Work request:
Find the word "html" in the listing below, then return every line it appears in.

===

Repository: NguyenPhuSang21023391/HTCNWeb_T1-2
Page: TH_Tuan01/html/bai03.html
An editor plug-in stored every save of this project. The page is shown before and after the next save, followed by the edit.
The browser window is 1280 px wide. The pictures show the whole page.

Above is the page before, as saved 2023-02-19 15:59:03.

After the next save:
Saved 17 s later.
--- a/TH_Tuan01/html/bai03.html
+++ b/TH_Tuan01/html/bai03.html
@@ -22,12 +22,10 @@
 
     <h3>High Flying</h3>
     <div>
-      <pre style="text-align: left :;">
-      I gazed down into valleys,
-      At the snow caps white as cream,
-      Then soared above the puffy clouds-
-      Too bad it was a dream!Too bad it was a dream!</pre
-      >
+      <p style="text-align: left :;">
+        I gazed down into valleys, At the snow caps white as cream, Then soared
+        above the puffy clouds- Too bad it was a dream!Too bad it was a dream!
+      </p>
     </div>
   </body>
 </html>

===

Written solution:
Page: TH_Tuan01/html/bai03.html
--- a/TH_Tuan01/html/bai03.html
+++ b/TH_Tuan01/html/bai03.html
 </html>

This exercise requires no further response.